## [Records shown]
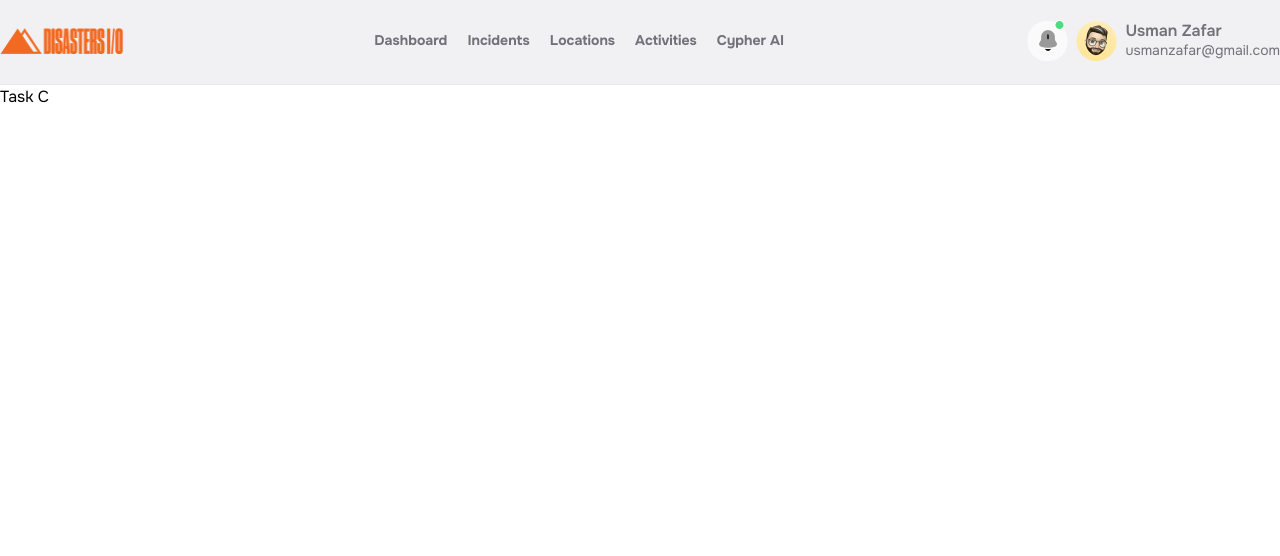
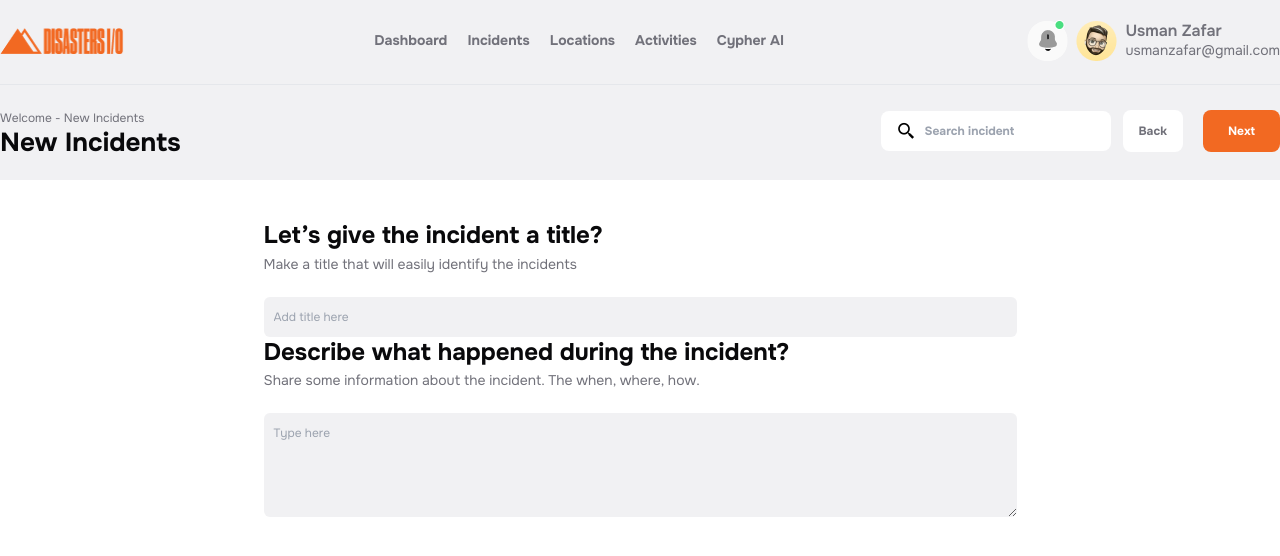
Before and after one commit to shakil-devcraft/disastersi, a React (Vite) app: page /Incidents/TaskC in a window 1280 px wide. Shown: the top 556 px of the page. Built offline with nearby package versions, Linux system fonts and the light colour scheme.

Commit message:
Task C page now completed

```diff
--- a/src/Components/pages/Incidents/TaskC.jsx
+++ b/src/Components/pages/Incidents/TaskC.jsx
@@ -1,9 +1,45 @@
+import { useNavigate } from "react-router-dom";
+import Contianer from "../../share/Contianer";
+import NavbarSecond from "../../share/NavbarSecond";
 
 const TaskC = () => {
+    const navigate = useNavigate();
+
+    // next btn
+    const switchNext = () => {
+        navigate("/Incidents/TaskD");
+    };
+
+    // back btn
+    const switchBack = () => {
+        navigate(-1);
+    };
+
     return (
-        <div>
-            <h1>Task C</h1>
-        </div>
+        <section>
+            <NavbarSecond page="New Incidents" text={"Back"} onClick={switchBack} text2={"Next"} onClick2={switchNext} />
+            <Contianer>
+                <div className="mx-auto lg:w-[753px] mt-5 mb-20">
+                    <h2 className="font-bold leading-[30.6px] text-t-primary text-2xl">
+                    Let’s give the incident a title?
+                    </h2>
+                    <p className="text-sm leading-[26px] text-t-secondary">
+                    Make a title that will easily identify the incidents
+                    </p>
+
+                    <input className="text-xs py-3 px-[10px] outline-none bg-b-secondary w-full rounded-md mt-5" type="text" placeholder="Add title here" />
+
+                    <h2 className="font-bold leading-[30.6px] text-t-primary text-2xl">
+                    Describe what happened during the incident?
+                    </h2>
+                    <p className="text-sm leading-[26px] text-t-secondary">
+                    Share some information about the incident. The when, where, how.
+                    </p>
+
+                    <textarea className="text-xs py-3 px-[10px] outline-none bg-b-secondary w-full rounded-md mt-5" placeholder="Type here" rows={5} name="" id=""></textarea>
+                </div>
+            </Contianer>
+        </section>
     );
 };
 
```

## [Exercise brief]
The records above need to be reproduced exactly, with all images omitted.

## [Answer to this exercise]
Before and after one commit to shakil-devcraft/disastersi, a React (Vite) app: page /Incidents/TaskC in a window 1280 px wide. Shown: the top 556 px of the page. Built offline with nearby package versions, Linux system fonts and the light colour scheme.

Commit message:
Task C page now completed

```diff
--- a/src/Components/pages/Incidents/TaskC.jsx
+++ b/src/Components/pages/Incidents/TaskC.jsx
@@ -1,9 +1,45 @@
+import { useNavigate } from "react-router-dom";
+import Contianer from "../../share/Contianer";
+import NavbarSecond from "../../share/NavbarSecond";
 
 const TaskC = () => {
+    const navigate = useNavigate();
+
+    // next btn
+    const switchNext = () => {
+        navigate("/Incidents/TaskD");
+    };
+
+    // back btn
+    const switchBack = () => {
+        navigate(-1);
+    };
+
     return (
-        <div>
-            <h1>Task C</h1>
-        </div>
+        <section>
+            <NavbarSecond page="New Incidents" text={"Back"} onClick={switchBack} text2={"Next"} onClick2={switchNext} />
+            <Contianer>
+                <div className="mx-auto lg:w-[753px] mt-5 mb-20">
+                    <h2 className="font-bold leading-[30.6px] text-t-primary text-2xl">
+                    Let’s give the incident a title?
+                    </h2>
+                    <p className="text-sm leading-[26px] text-t-secondary">
+                    Make a title that will easily identify the incidents
+                    </p>
+
+                    <input className="text-xs py-3 px-[10px] outline-none bg-b-secondary w-full rounded-md mt-5" type="text" placeholder="Add title here" />
+
+                    <h2 className="font-bold leading-[30.6px] text-t-primary text-2xl">
+                    Describe what happened during the incident?
+                    </h2>
+                    <p className="text-sm leading-[26px] text-t-secondary">
+                    Share some information about the incident. The when, where, how.
+                    </p>
+
+                    <textarea className="text-xs py-3 px-[10px] outline-none bg-b-secondary w-full rounded-md mt-5" placeholder="Type here" rows={5} name="" id=""></textarea>
+                </div>
+            </Contianer>
+        </section>
     );
 };
 
```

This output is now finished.